(Difference listings)
• • •
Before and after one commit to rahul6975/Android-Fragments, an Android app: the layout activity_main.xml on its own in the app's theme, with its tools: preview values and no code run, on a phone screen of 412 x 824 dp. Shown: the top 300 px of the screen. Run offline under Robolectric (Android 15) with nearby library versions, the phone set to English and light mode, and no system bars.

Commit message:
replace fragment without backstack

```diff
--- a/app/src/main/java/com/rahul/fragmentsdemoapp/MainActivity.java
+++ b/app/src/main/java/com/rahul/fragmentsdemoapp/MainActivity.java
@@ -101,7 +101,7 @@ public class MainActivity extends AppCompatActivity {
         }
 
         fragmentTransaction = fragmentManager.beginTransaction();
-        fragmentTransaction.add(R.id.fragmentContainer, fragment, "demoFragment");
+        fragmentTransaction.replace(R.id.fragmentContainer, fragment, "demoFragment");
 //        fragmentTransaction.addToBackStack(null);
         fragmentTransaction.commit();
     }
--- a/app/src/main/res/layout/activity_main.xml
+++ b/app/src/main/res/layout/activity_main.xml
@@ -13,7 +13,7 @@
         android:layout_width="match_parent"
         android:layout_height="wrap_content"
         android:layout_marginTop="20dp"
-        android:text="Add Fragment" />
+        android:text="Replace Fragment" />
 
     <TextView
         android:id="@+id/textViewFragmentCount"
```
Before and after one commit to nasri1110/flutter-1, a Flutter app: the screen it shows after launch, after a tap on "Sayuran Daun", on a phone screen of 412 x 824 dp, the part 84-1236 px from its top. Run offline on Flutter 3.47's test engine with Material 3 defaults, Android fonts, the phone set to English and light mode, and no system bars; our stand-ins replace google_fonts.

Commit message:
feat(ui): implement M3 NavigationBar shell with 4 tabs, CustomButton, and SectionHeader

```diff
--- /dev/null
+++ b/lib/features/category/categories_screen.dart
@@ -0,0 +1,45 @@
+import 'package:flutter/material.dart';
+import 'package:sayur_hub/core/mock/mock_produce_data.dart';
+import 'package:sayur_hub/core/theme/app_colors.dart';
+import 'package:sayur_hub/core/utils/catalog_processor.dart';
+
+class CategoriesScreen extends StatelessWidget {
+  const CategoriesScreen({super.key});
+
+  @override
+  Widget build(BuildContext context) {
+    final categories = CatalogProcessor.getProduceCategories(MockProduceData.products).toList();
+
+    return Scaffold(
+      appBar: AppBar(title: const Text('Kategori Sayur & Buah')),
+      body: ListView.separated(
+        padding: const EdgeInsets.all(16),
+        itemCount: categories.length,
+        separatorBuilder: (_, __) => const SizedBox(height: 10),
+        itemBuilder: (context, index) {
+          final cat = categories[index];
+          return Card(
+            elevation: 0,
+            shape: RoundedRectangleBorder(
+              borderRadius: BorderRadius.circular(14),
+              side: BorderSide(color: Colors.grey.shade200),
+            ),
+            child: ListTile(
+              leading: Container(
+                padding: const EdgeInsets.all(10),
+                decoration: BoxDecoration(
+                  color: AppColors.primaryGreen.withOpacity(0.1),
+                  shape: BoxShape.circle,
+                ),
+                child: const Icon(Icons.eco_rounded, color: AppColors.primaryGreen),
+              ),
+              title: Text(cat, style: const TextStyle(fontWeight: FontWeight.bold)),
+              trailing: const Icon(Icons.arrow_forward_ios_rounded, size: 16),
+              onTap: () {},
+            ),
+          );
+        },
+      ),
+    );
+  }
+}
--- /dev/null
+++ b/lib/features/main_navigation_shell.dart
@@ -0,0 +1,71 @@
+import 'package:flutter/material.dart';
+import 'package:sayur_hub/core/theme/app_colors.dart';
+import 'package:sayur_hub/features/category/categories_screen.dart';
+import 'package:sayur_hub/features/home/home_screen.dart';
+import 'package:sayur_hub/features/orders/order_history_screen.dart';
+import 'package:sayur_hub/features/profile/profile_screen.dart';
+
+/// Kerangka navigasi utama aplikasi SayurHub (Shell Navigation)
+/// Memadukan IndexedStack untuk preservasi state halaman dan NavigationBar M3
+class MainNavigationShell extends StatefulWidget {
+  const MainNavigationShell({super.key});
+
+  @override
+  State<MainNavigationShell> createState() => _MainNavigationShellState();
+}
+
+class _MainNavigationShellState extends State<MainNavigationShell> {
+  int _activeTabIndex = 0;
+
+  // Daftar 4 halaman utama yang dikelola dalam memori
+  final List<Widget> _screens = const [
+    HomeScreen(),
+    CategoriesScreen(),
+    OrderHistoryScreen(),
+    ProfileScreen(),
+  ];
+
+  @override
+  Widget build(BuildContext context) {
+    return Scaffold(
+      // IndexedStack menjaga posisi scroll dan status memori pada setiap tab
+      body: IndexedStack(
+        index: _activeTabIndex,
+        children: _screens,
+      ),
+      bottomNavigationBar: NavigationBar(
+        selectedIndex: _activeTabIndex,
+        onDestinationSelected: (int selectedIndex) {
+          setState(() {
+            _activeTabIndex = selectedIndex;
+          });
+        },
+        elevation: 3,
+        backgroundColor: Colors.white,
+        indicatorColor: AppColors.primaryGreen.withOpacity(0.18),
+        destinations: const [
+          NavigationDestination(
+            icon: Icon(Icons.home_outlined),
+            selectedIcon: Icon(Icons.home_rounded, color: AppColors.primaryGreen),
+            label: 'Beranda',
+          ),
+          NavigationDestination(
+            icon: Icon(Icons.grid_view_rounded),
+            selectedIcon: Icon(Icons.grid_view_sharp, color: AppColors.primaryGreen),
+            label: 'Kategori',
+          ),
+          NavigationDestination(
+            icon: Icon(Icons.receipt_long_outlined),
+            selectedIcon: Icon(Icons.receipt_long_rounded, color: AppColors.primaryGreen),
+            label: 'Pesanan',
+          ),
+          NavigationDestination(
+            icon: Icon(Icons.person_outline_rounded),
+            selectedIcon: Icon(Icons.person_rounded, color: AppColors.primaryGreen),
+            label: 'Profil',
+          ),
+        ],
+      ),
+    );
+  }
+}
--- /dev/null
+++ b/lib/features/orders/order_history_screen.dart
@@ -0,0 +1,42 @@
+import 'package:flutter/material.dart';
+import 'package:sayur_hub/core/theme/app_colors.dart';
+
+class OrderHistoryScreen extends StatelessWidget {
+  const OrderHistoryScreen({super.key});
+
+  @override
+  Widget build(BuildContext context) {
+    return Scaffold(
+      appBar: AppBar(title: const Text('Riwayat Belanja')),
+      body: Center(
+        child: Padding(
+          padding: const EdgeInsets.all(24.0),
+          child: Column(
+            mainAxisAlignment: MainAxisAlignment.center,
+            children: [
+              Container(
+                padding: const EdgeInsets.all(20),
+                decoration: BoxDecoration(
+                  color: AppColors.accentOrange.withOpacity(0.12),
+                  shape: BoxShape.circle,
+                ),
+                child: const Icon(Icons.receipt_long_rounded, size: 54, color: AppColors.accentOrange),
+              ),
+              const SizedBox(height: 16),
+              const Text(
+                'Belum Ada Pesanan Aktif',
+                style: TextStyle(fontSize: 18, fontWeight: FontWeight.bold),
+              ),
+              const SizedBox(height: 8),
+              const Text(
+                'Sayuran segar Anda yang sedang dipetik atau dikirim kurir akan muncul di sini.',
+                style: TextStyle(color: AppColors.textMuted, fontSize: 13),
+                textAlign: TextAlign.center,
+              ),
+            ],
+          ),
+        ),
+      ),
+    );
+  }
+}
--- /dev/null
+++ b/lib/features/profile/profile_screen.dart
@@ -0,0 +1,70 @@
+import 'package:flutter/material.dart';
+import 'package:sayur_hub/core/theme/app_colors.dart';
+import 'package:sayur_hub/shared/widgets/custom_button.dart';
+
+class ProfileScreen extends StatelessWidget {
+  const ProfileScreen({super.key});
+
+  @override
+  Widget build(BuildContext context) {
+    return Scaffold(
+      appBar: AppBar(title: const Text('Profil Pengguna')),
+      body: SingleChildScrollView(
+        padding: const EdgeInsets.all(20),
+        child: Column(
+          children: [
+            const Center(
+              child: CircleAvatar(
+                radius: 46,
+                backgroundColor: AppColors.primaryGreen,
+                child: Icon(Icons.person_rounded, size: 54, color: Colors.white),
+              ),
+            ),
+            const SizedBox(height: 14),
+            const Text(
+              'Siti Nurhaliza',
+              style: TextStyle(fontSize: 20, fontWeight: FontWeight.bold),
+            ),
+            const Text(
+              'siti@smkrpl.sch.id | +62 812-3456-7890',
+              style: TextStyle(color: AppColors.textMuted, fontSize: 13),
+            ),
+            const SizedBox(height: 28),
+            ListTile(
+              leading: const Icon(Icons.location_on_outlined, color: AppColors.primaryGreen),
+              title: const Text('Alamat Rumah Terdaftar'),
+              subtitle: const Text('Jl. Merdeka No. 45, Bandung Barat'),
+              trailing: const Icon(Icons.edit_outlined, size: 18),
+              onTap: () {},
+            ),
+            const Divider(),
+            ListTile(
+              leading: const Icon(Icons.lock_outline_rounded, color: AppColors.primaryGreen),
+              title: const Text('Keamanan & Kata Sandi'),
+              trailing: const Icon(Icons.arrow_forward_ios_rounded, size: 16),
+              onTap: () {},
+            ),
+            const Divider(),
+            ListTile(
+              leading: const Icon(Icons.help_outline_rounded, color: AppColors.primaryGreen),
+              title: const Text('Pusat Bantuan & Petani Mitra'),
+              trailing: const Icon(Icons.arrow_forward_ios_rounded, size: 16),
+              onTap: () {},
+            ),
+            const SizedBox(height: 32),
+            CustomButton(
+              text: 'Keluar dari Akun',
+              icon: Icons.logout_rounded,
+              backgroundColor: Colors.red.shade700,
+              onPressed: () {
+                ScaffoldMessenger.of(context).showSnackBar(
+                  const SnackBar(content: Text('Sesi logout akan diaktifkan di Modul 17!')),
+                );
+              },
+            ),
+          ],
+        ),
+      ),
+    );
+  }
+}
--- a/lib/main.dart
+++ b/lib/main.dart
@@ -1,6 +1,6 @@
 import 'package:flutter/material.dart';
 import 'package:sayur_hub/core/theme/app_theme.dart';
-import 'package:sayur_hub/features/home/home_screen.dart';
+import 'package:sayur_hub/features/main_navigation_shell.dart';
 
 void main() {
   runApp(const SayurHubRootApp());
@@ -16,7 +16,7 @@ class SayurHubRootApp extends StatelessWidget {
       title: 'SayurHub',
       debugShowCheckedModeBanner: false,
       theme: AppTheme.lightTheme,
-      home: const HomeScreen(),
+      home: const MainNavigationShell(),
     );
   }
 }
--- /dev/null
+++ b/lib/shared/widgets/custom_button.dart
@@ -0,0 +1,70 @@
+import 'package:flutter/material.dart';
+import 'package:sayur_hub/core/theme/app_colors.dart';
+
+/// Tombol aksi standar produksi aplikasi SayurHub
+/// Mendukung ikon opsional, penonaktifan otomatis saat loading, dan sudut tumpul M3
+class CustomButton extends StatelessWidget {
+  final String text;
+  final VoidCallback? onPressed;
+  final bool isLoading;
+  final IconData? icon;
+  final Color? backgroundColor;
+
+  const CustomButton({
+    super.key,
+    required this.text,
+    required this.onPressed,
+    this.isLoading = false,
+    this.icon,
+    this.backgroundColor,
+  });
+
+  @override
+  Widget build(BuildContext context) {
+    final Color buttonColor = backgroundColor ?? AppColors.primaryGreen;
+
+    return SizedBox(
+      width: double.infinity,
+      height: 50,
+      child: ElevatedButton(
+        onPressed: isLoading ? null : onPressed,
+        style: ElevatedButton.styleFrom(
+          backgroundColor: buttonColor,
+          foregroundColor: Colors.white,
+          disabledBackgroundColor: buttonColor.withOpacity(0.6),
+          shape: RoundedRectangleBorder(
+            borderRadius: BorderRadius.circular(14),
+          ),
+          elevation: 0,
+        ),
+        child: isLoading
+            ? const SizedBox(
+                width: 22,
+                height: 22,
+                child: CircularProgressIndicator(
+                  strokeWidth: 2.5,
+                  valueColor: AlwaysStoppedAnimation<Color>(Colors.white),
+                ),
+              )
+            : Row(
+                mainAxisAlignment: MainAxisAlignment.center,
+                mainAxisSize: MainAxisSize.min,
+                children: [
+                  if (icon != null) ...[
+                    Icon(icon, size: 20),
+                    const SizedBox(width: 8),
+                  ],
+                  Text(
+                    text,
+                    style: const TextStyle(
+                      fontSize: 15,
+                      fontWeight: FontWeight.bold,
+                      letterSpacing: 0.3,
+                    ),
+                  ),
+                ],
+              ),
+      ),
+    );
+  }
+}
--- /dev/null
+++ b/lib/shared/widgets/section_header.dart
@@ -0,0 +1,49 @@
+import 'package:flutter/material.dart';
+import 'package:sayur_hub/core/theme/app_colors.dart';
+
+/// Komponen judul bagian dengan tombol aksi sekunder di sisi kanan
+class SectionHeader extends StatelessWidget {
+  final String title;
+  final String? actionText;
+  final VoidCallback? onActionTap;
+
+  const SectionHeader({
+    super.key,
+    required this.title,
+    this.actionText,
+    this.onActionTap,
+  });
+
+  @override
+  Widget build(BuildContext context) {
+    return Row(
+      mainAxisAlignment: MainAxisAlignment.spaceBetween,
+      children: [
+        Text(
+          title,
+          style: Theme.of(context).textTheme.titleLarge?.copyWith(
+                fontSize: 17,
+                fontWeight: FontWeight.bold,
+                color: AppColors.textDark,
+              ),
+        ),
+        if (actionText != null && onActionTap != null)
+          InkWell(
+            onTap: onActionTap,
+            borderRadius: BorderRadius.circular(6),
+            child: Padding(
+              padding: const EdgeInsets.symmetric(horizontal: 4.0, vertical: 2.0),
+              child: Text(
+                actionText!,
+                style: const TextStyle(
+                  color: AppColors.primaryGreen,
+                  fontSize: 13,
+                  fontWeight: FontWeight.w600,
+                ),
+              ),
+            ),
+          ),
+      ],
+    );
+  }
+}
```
• • •
EXERCISE PROMPT » Only the number is wanted: how many lines in the entries above contain the word "final"?

OUTPUT » 12